Assignment – A
Question 1. Define Marketing, distinguish between Selling and Marketing. What
are the four Components of Marketing Mix, briefly explain?
Question 2. How would you price a new product (say a Mix) what options you would
employ to generate quick revenue?
Question 3. Define Consumer Behavior and describe its relation in purchase
decision making?
Question 4. Marketing is a process; explain with suitable examples and a flow
chart the concept of Marketing process?
Question 5. Write Short Notes:
Question 1. Marketing Concept
Question 2. Consumer Buying Motives
Question 3. Marker up price


Assignment – B
Question 1. It is often said that middlemen are unnecessary, they cause price
inflation, do you agree to this statement, explain with suitable examples?
Question 2. Define Promotion; explain with suitable examples the 4 types of
promotions adopted by consumer product industry?
Question 3. The right marketing mix can be adopted only after segmentation.
Elucidate with examples the basis of segmentation as applied in Television
Question 4. What do you understand by Branding? Is quality important than
Question 5. How will you go about describing a Marketing Plan for a consumer
product, explain with the help of Marketing Plan Process?


Case Study
Transelektra Domestic Products PVT. Ltd., the company manufacturing Good Knight
The mosquito mat is a relative newcomer to the business world, albeit a highly
successful one. In 1984, the mosquito repellent market comprised of sprays,
creams, coils and mats. Incidentally Good Knight was not the first mat brand to

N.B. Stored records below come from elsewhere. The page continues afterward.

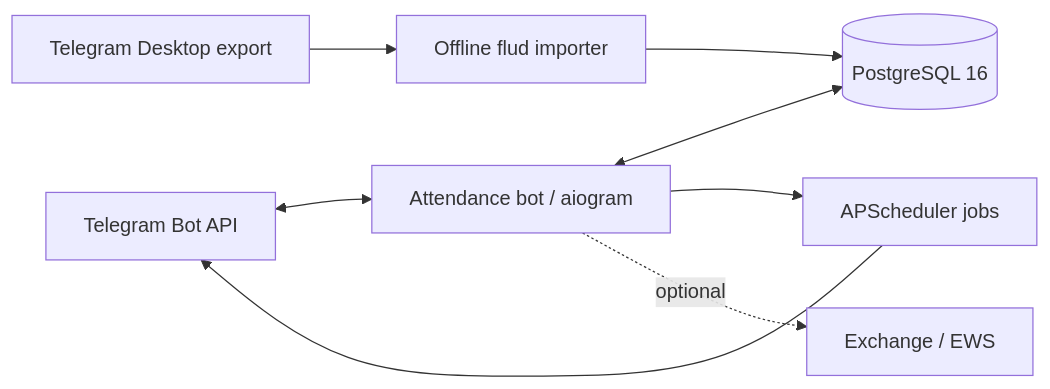
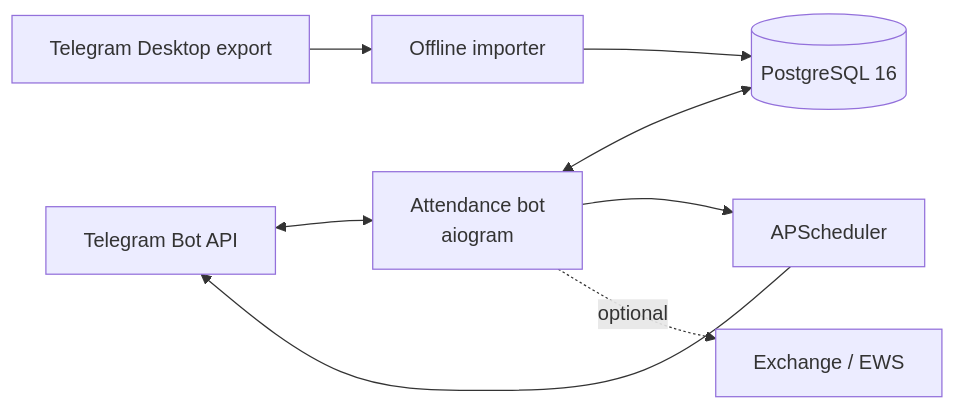
Before and after one commit to leputain/scew: the diagram in README.md, drawn with Mermaid. The commit also changed other lines of this file and 5 other files, not shown here.

````diff
--- a/README.md
+++ b/README.md
@@ -26,10 +62,10 @@
 ```mermaid
 flowchart LR
-    TG["Telegram Bot API"] <--> BOT["Attendance bot / aiogram"]
+    TG["Telegram Bot API"] <--> BOT["Attendance bot<br/>aiogram"]
     BOT <--> DB[("PostgreSQL 16")]
-    BOT --> JOBS["APScheduler jobs"]
+    BOT --> JOBS["APScheduler"]
     JOBS --> TG
     BOT -. optional .-> EWS["Exchange / EWS"]
-    EXPORT["Telegram Desktop export"] --> IMPORT["Offline flud importer"]
+    EXPORT["Telegram Desktop export"] --> IMPORT["Offline importer"]
     IMPORT --> DB
 ```
````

be introduced. Other brands already present were Vape, Deemos and Lion. The bulk
of the market comprised of coils and brands like Tortoise and Rooster, with
tortoise being the brand 1eader. In creams the most popular was Odomos and in
spray’s brands such as Finit and Baygons had a major hold.
A typical electrical mosquito repellent is a set of 2 units. The EMD is also
known as electrical mosquito destroyer and is a one time investment. It also
consists of a mal box consisting of 30 mats which needs to be replaced every
month. 1n 1984, the market was dominated by coils with seventy per cent share.
By 1988, this had changed. In 1984, R. Mohan, a qualified electrical engineer
and a minor distributor for Vape EMD felt the urge to branch out on his own and
market a competitive brand. A brand which would ensure consistent high quality
and incorporate proven Japanest technology. The advertising agency, Creative
Unit, was invited to associate itself with the launch from the concept stage and
advise the client on advertising and other aspects of marketing. The brand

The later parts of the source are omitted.